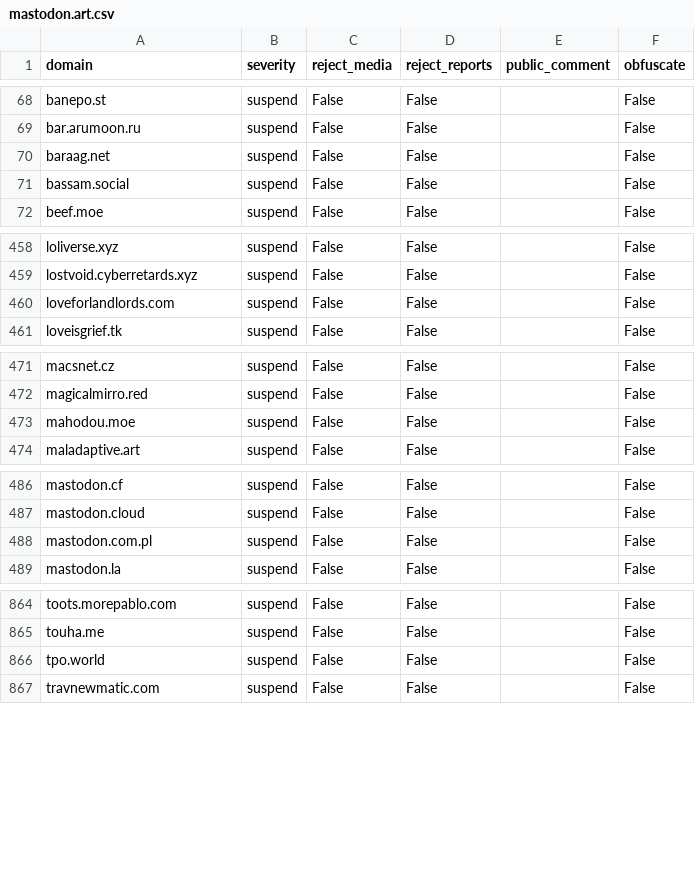
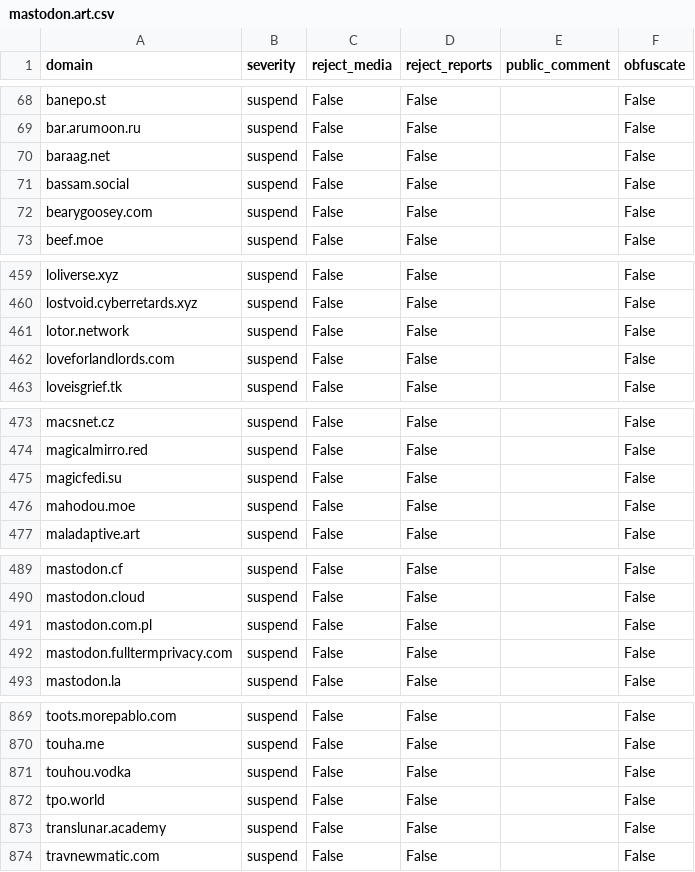
Before and after one commit to sgrigson/oliphant, a CSV file: blocklists/mastodon.art.csv, drawn as a sheet; only a part is shown, gaps mark what is left out; the diff covers the shown part only.

```diff
--- a/blocklists/mastodon.art.csv
+++ b/blocklists/mastodon.art.csv
@@ -71,2 +71,3 @@ baraag.net,suspend,False,False,,False
 bassam.social,suspend,False,False,,False
+bearygoosey.com,suspend,False,False,,False
 beef.moe,suspend,False,False,,False
@@ -459,2 +460,3 @@ loliverse.xyz,suspend,False,False,,False
 lostvoid.cyberretards.xyz,suspend,False,False,,False
+lotor.network,suspend,False,False,,False
 loveforlandlords.com,suspend,False,False,,False
@@ -472,2 +474,3 @@ macsnet.cz,suspend,False,False,,False
 magicalmirro.red,suspend,False,False,,False
+magicfedi.su,suspend,False,False,,False
 mahodou.moe,suspend,False,False,,False
@@ -488,2 +491,3 @@ mastodon.cloud,suspend,False,False,,False
 mastodon.com.pl,suspend,False,False,,False
+mastodon.fulltermprivacy.com,suspend,False,False,,False
 mastodon.la,suspend,False,False,,False
@@ -865,3 +870,5 @@ toots.morepablo.com,suspend,False,False,,False
 touha.me,suspend,False,False,,False
+touhou.vodka,suspend,False,False,,False
 tpo.world,suspend,False,False,,False
+translunar.academy,suspend,False,False,,False
 travnewmatic.com,suspend,False,False,,False
```
Also changed, not shown: 1 added row elsewhere in this file, blocklists/_unified_tier2_blocklist.csv, blocklists/_unified_tier3_blocklist.csv.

**About this task**
Only the pictures may be dropped when you copy the data above; everything else stays exact.

**Worked solution**
Before and after one commit to sgrigson/oliphant, a CSV file: blocklists/mastodon.art.csv, drawn as a sheet; only a part is shown, gaps mark what is left out; the diff covers the shown part only.

```diff
--- a/blocklists/mastodon.art.csv
+++ b/blocklists/mastodon.art.csv
@@ -71,2 +71,3 @@ baraag.net,suspend,False,False,,False
 bassam.social,suspend,False,False,,False
+bearygoosey.com,suspend,False,False,,False
 beef.moe,suspend,False,False,,False
@@ -459,2 +460,3 @@ loliverse.xyz,suspend,False,False,,False
 lostvoid.cyberretards.xyz,suspend,False,False,,False
+lotor.network,suspend,False,False,,False
 loveforlandlords.com,suspend,False,False,,False
@@ -472,2 +474,3 @@ macsnet.cz,suspend,False,False,,False
 magicalmirro.red,suspend,False,False,,False
+magicfedi.su,suspend,False,False,,False
 mahodou.moe,suspend,False,False,,False
@@ -488,2 +491,3 @@ mastodon.cloud,suspend,False,False,,False
 mastodon.com.pl,suspend,False,False,,False
+mastodon.fulltermprivacy.com,suspend,False,False,,False
 mastodon.la,suspend,False,False,,False
@@ -865,3 +870,5 @@ toots.morepablo.com,suspend,False,False,,False
 touha.me,suspend,False,False,,False
+touhou.vodka,suspend,False,False,,False
 tpo.world,suspend,False,False,,False
+translunar.academy,suspend,False,False,,False
 travnewmatic.com,suspend,False,False,,False
```
Also changed, not shown: 1 added row elsewhere in this file, blocklists/_unified_tier2_blocklist.csv, blocklists/_unified_tier3_blocklist.csv.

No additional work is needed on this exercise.